To start with, “rise” is an intransitive verb. This means it doesn’t require a direct object. It’s often used when something moves upward by itself. Let me give you some examples:

  • The sun rises in the East.

  • My spirits rise whenever I hear that song.

  • Watch how the dough rises after you’ve added the yeast.

On the other hand, we’ve got “raise”, which is a transitive verb. In contrast to “rise”, it requires a direct object – something or someone must be doing the raising. Here are some instances where you’d use “raise”:

  • Can anyone help me raise this window?

  • They’re trying to raise money for charity.
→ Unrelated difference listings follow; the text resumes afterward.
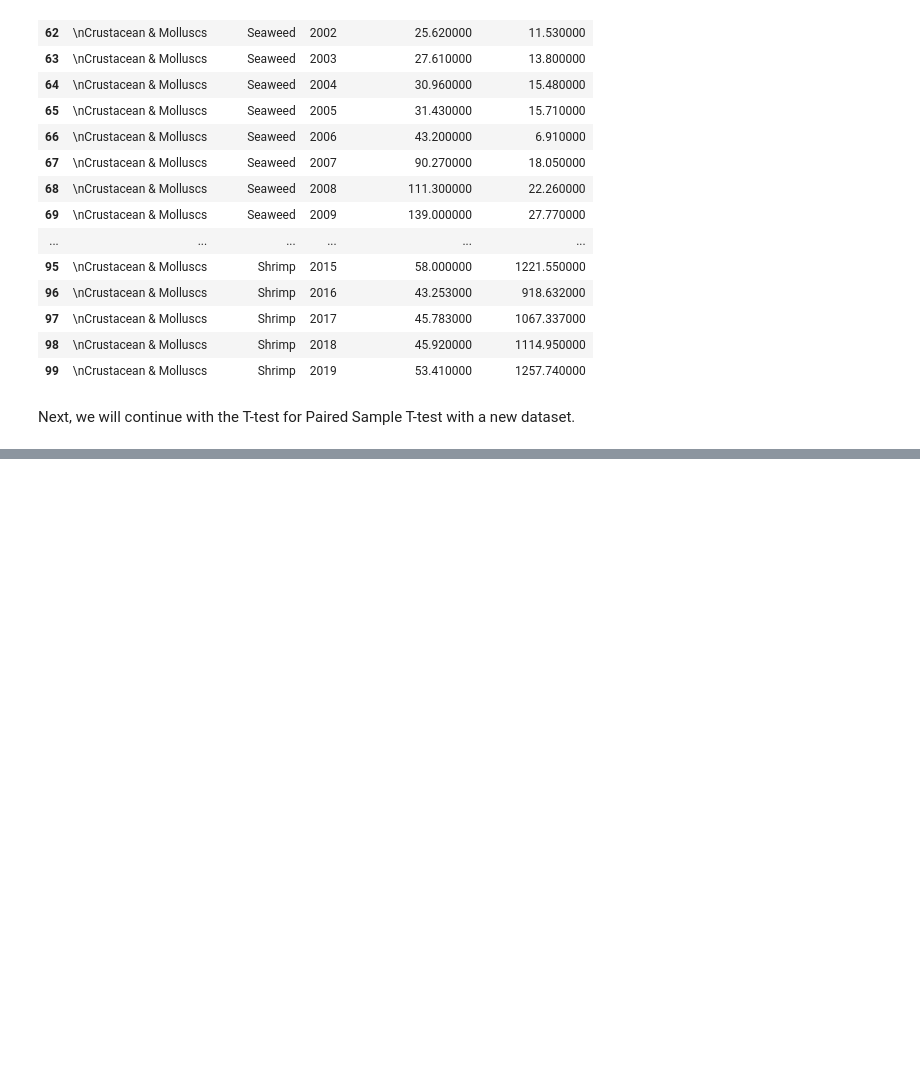
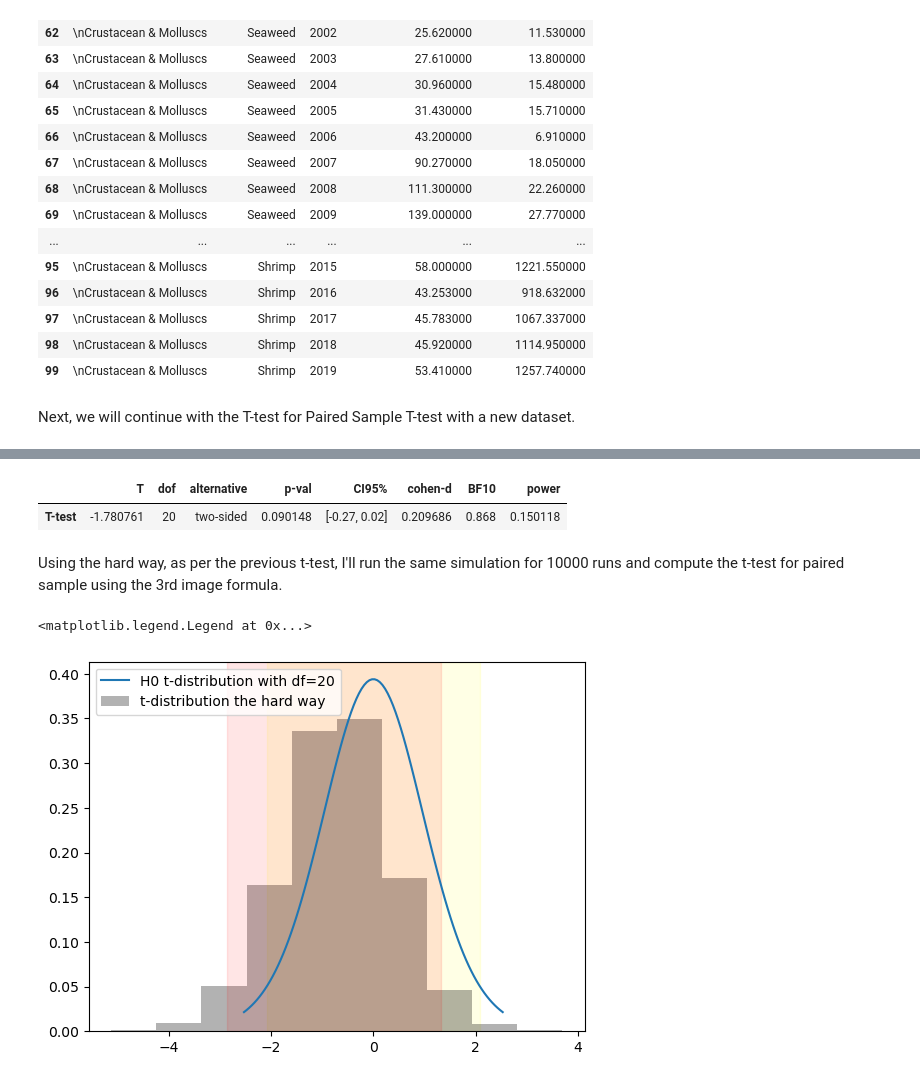
Before and after one commit to FaizAzhar/DataScience-studies, a Jupyter notebook: Statistical Tools Simulations/T-test Simulation.ipynb, the cells around one changed output, grey strips where cells are left out. Drawn from its saved outputs; the diff is of its cells as text; code cells hidden in the pictures; blank space fills up the shorter version.

```diff
--- a/Statistical Tools Simulations/T-test Simulation.ipynb
+++ b/Statistical Tools Simulations/T-test Simulation.ipynb
@@ -180,0 +190,5 @@ Next, we will continue with the T-test for Paired Sample T-test with a new datas
+# %%
+path = 'C:/Users/farea/Desktop/Illiteracy rate of population aged 15-24 years by sex 2001 - 2021 Malaysia_dataset.xlsx'
+
+data = pd.read_excel(path)
+data.head()
@@ -180,0 +202,4 @@ Next, we will continue with the T-test for Paired Sample T-test with a new datas
+# %%
+# cleaning the dataset
+data = data.pivot(index='Year', columns = 'Sex', values = 'Illiteracy rate (%)')
+data.head()
@@ -180,0 +223,37 @@ Next, we will continue with the T-test for Paired Sample T-test with a new datas
+# %%
+pg.ttest(data['Female'], data['Male'], paired=True)
+# %% [output]
+|  | T | dof | alternative | p-val | CI95% | cohen-d | BF10 | power |
+| T-test | -1.780761 | 20 | two-sided | 0.090148 | [-0.27, 0.02] | 0.209686 | 0.868 | 0.150118 |
+# %% [markdown]
+Using the hard way, as per the previous t-test, I'll run the same simulation for 10000 runs and compute the t-test for paired sample using the 3rd image formula.
+# %%
+test_stat = []
+
+for i in range(10000):
+    rep_female = np.random.choice(data['Female'], 21)
+    rep_male = np.random.choice(data['Male'], 21)
+    rep_diff = rep_female - rep_male
+    mean1 = np.mean(rep_diff)
+    sd = np.std(rep_diff)
+
+    t = (mean1)/(sd/np.sqrt(21))
+    test_stat.append(t)
+# %%
+from scipy.stats import t
+import matplotlib.pyplot as plt
+
+deg_freedom=20
+x = np.linspace(t.ppf(0.01, deg_freedom),
+                t.ppf(0.99, deg_freedom), 100)
+rv = t(deg_freedom)
+
+fig, ax = plt.subplots()
+ax.plot(x, rv.pdf(x), label='H0 t-distribution with df=20')
+ax.axvspan(t.ppf(0.025, deg_freedom), t.ppf(0.975, deg_freedom), alpha=0.1, color='yellow')
+ax.hist(test_stat, density=True, alpha=0.3, label='t-distribution the hard way', color='black')
+ax.axvspan(np.percentile(test_stat, 2.5), np.percentile(test_stat, 97.5), alpha=0.1, color='red')
+plt.legend()
+# %% [output]
+<matplotlib.legend.Legend at 0x...>
+[figure, added]
```
Also changed, not shown: parts of 13 cells of this notebook.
  • Please raise your hand if you have a question.

Now let’s see these words side by side:





I’ll just sit here until my mood rises.

Your mood lifts on its own; no one is raising it for you.


I need to raise my grade in this class.

You (or perhaps a tutor) will be taking action to improve your grade.

Keep these rules and examples handy as they can serve as your guide when deciding whether to use “rise” or “raise”. Remember: If an item or emotion ascends on its own accord, opt for ‘rise’. If there’s someone causing that ascent – making it happen – then ‘raise’ is your word!

And there we go! Clear-cut distinctions between two commonly confused verbs along with practical illustrations – all designed to make your grammar journey smoother!

Conclusion: Mastering the Use of ‘Rise’ and ‘Raise’

We’ve come a long way in understanding the distinction between ‘rise’ and ‘raise’. I trust you’ll find these insights handy in your future writing endeavors.

Remember, it’s all about context. The verb ‘rise’ is used without an object and signifies something moving upwards by itself. On the other hand, ‘raise’ requires an object to act upon – it means to lift or elevate something else.

Let’s look at some examples:

  • “The sun rises in the east.” (Here, we’re not helping the sun to rise; it does so on its own.)

  • “Please raise your hands if you have any questions.” (You are being asked to lift up your own hands.)

Isn’t that simple? It may seem tricky at first but with practice, you’ll get the hang of it.

It also helps to remember their past tenses: ‘rose’ for ‘rise’, and ‘raised’ for ‘raise’. For instance:

  • “The bread rose beautifully in the oven.”

  • “She raised her eyebrows in surprise.”

I encourage you to keep practicing these distinctions. You might even think of making up sentences yourself or spotting them while reading a book or watching a movie.

Finally, don’t worry if you stumble along the way. Even native English speakers sometimes mix up these verbs! So keep learning, keep practicing and before long, you’ll be using ‘rise’ and ‘raise’ like a pro.

Leave a Comment